One of life's cosmic bolts struck the other day. Never did I even bother to consider that when I am summoned to join either the saints or scoundrels of sport it might be etched on my tombstone: "He Kept Hockey Alive in Washington."

Abe Pollin doesn't see it that way. With a hard, but legal, check during that Tuesday press conference, his last effort to keep his Capitals in the area, owner Pollin said a column I wrote June 27 got him ever closer to the life-draining bottom of his hockey career. What he said was:

"I had reached the stage several months ago that seemed to present insurmountable problems . . . I attempted to find a qualified buyer, who would keep the team here, but none came forward.
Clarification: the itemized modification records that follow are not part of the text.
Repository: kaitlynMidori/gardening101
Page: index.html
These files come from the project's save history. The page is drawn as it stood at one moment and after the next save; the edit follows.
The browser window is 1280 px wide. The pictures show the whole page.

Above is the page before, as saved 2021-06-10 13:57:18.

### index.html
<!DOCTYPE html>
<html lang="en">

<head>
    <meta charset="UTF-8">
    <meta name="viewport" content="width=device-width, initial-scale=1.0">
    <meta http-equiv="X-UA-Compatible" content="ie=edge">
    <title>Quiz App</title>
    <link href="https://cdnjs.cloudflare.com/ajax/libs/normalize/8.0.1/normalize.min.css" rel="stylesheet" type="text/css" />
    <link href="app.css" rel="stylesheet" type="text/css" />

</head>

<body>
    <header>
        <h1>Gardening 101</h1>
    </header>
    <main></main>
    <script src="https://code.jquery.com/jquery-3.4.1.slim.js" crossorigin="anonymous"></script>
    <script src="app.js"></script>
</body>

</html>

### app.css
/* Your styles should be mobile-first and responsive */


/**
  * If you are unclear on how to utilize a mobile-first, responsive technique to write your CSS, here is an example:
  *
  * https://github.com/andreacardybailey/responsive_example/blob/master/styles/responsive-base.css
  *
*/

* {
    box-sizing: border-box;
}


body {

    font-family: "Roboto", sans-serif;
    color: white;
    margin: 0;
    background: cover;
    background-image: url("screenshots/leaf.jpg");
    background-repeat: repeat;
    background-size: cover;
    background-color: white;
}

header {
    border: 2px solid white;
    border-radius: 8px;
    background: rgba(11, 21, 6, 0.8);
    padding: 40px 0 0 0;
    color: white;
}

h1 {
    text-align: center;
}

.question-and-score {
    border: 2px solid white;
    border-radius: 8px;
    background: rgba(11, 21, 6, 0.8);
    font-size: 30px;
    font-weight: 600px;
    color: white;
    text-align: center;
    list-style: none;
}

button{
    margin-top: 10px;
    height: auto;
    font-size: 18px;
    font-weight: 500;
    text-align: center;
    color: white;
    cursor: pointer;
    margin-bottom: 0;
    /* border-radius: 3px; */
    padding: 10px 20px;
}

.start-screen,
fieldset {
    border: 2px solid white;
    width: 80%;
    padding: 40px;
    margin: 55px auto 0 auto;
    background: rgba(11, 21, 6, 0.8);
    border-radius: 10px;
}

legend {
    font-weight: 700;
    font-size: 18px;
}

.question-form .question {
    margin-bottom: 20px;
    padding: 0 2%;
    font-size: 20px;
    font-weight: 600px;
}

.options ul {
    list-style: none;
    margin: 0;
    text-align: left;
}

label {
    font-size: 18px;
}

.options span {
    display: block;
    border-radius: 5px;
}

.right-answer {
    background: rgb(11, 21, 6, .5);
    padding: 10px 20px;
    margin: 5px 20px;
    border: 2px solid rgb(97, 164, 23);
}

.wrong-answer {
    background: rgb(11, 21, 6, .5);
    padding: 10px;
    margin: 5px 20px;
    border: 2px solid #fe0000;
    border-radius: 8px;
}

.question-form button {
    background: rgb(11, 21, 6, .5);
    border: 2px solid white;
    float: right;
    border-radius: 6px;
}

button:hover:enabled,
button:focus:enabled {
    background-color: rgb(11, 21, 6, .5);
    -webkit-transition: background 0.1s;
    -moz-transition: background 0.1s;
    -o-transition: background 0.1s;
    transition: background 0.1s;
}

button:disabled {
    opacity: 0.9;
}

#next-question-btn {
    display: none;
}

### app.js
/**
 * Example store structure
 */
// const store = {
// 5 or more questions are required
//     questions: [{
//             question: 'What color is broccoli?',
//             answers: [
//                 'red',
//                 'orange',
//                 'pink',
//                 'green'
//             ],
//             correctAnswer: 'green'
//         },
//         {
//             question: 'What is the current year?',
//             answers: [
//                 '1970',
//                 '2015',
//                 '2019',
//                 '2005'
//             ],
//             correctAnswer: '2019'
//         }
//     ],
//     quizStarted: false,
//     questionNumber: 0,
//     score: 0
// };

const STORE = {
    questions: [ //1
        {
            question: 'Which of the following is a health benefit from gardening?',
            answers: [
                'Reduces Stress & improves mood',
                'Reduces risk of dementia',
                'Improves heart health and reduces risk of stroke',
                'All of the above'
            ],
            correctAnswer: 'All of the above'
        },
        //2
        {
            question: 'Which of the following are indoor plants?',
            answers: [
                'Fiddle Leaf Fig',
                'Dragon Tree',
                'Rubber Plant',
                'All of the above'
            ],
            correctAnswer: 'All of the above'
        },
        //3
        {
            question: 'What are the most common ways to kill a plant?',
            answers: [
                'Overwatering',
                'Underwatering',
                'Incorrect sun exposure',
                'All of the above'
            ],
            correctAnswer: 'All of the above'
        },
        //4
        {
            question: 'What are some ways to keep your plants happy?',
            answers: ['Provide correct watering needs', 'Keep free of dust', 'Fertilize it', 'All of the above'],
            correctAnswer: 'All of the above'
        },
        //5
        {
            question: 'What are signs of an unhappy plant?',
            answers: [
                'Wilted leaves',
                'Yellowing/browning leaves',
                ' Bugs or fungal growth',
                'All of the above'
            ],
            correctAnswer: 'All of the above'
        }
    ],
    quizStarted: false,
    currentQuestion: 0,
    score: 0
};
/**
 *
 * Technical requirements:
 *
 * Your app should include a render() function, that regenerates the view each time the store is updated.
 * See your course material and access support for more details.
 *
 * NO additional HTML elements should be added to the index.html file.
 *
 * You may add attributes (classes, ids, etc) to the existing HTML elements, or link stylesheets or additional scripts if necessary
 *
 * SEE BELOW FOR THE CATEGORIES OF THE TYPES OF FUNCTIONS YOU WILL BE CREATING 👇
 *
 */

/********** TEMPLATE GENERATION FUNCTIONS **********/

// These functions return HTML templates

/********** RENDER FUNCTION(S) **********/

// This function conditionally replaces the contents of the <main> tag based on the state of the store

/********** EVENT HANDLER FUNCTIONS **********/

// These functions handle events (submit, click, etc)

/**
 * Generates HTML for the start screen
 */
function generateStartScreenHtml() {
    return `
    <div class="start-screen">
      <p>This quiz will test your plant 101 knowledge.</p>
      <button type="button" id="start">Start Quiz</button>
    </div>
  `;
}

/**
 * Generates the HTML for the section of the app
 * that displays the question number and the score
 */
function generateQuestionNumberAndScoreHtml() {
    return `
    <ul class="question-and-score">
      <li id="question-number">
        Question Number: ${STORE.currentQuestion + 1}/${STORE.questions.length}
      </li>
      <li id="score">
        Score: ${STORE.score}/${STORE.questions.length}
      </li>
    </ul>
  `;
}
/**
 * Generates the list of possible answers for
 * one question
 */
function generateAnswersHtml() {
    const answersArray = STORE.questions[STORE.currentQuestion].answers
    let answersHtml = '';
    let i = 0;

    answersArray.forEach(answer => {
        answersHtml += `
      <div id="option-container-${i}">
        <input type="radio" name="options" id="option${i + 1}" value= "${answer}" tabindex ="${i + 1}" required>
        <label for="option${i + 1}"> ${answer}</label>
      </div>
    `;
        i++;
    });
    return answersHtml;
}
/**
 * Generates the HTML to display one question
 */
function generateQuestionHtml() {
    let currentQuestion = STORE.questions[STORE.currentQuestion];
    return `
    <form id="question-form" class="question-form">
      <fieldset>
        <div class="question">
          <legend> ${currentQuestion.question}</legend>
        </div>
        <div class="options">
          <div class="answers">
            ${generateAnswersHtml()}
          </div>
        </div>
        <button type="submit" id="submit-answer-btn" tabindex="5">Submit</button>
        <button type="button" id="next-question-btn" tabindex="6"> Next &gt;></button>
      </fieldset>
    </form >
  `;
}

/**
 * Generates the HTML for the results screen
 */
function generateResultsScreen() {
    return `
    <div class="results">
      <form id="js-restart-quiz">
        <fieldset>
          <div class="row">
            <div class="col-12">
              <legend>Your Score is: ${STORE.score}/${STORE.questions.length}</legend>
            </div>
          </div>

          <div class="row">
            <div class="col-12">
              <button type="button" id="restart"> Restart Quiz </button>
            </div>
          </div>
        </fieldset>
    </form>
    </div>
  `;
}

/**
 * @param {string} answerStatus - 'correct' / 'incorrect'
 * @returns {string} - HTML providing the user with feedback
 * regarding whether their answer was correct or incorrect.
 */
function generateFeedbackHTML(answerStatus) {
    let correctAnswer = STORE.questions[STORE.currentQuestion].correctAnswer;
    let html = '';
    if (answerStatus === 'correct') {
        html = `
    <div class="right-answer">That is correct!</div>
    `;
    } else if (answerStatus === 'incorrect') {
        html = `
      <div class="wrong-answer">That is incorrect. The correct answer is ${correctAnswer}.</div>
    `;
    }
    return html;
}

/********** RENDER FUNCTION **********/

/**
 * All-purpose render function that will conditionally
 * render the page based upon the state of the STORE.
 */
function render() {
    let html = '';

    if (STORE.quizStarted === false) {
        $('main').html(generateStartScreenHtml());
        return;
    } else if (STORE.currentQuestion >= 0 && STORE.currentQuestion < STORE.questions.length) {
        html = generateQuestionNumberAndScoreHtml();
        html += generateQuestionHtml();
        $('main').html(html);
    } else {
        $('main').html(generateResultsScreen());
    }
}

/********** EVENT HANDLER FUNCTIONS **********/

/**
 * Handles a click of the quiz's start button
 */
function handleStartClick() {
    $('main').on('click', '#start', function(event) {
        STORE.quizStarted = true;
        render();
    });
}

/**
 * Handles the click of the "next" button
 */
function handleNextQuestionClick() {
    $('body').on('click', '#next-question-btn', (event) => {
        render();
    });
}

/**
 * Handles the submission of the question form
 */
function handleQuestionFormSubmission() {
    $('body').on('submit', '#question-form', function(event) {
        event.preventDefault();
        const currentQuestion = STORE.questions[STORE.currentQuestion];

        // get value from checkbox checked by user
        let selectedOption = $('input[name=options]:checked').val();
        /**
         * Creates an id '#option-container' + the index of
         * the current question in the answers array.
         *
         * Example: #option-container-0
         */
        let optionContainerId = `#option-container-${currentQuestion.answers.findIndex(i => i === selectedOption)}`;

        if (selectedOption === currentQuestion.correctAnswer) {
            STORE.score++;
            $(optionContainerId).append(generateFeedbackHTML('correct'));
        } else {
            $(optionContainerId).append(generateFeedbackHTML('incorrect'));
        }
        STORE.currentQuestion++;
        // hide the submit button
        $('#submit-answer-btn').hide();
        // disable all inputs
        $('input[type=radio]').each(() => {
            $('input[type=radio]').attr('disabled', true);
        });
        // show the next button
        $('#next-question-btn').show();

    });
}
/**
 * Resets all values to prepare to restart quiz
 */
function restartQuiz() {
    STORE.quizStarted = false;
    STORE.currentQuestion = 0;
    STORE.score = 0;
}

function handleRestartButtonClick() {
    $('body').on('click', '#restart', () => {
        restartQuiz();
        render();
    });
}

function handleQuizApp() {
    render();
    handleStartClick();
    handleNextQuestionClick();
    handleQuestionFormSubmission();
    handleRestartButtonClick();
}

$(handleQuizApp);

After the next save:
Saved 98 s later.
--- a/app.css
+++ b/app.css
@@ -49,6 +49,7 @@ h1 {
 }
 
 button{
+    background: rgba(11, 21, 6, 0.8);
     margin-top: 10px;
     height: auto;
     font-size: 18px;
There seemed to be a total lack of interest in the Caps, by the business community, the fans and the media.

"One reporter even wrote a story that nobody really cared whether the Caps remained in Washington or left forever. I was extremely discouraged."

Not a bad assessment, Abe. Somebody actually quoting a column accurately for a change. What I'd said was: "Now a man (Pollin) who correctly sees himself as being as civic-minded as anyone not paid to be is hurt and angry about area-wide yawning over his dilemma . . . Eight years of agony, Lord only knows how many millions melted and his town dismisses the Capitals as quickly as a bad dream."

What I'd written, evidentally, was what Pollin had been thinking all along.

He went on: "Then fans started writing to me, by the hundreds, telling me how much they loved the Caps and how their lives would be empty if they lost the Caps. The Save the Caps Committee was formed, and immediately went to work to prove that the reporter who wrote the story and his editor that allowed that story to run . . . were wrong. That they were dead wrong."

There followed several minutes of Pollin's acknowledging a bandwagon being hitched: meetings with prominent businessmen, a Washington Post editorial, supportive letters from area congressmen and the governor of Maryland.

"All this feverish activity," Pollin said, "gave me hope that there may be a chance that this area would truly respond and make it possible to keep the Caps here in Washington."

A cheap-shot column?

Seems to me, Abe, it was the spark you silently, desperately wanted. Not bad from a confessed hockey hater, eh?

It's at times such as these, with one team near death and another, the Washington To-Be-Named-Laters of the United States Football League, recently hatched, that media mauling becomes fine sport. The foundering team won't say anything; the fledgling team says too much.

Both want, very often assume, the media will be a permanent life-support system. Sorry, people. You eventually fly or flail on your own. In truth, even though reporters are infinitely wise and patient, models of taste and clean living, we are not as mighty as might be assumed.

If press attention is so significant, Washington would not have lost the Senators twice and a pro soccer franchise with each sunset. Rasslin' and bowling would not thrive. We're a journalism hybrid, part just-the-facts-lady fire chasers and part theater critic, very often more objective about sport than the deep thinkers who frequently invade our turf.

Basketball somehow survived the dedicated apathy of Washington's most celebrated columnist, Shirley Povich, and classiest reporter, Dave Brady. During their eight years, whenever the urge to watch the Capitals has hit, I've usually managed to fight it off. Pollin believes that disgusting; I've called it benign neglect.

Since being burned by soccer in the late '60s, we've been more skeptical of new sports and franchises. Every paper, and there were three then, devoted a sinful amount of space to explaining the world's passion, to introducing these new Whips who soon would surely grab area hearts almost as tightly as the Redskins. When half of RFK Stadium was empty for their first game, we sensed impending doom. Properly, we've been reluctant to sell a sport since. Once shown, though, we can caress a team--say, Pollin's NBA champs of four years ago or an ordinary horde of Redskins, with near-suffocating affection.

The Post's Gang of 13 in Los Angeles in '73 for Dolphins 14, Redskins 7 still holds the transcontinental record for Super Bowl overkill (with a staff of 17 for Super Bowl 15, a Philly paper no longer alive set the record east of the Mississippi).

Many owners and coaches can't grasp the fact that reporters can be fans without being cheerleaders. Pollin has made that crowd larger, although anyone who has lost $20 million in eight years hardly can be expected to act rationally. But how can he demand massive support for the Capitals without offering reasons why they won't be as sad as always?

And shouldn't those involved in smaller businesses, whose existence also might well hinge on a drastic reduction in amusement tax, be offended if Prince George's County yields to Pollin?

To his four-point program for the Capitals' survival, a reasonable person might counter with a two-point program of his own before buying a ticket: make a major trade and put somebody who knows hockey in full charge. If faith and charity fail to sell, maybe that will happen.

Still, spirits seemed bright at the phone bank at Caps Central yesterday, at least when I ordered two tickets for the Canadiens' game. Just an ol' sporting softie, Abe.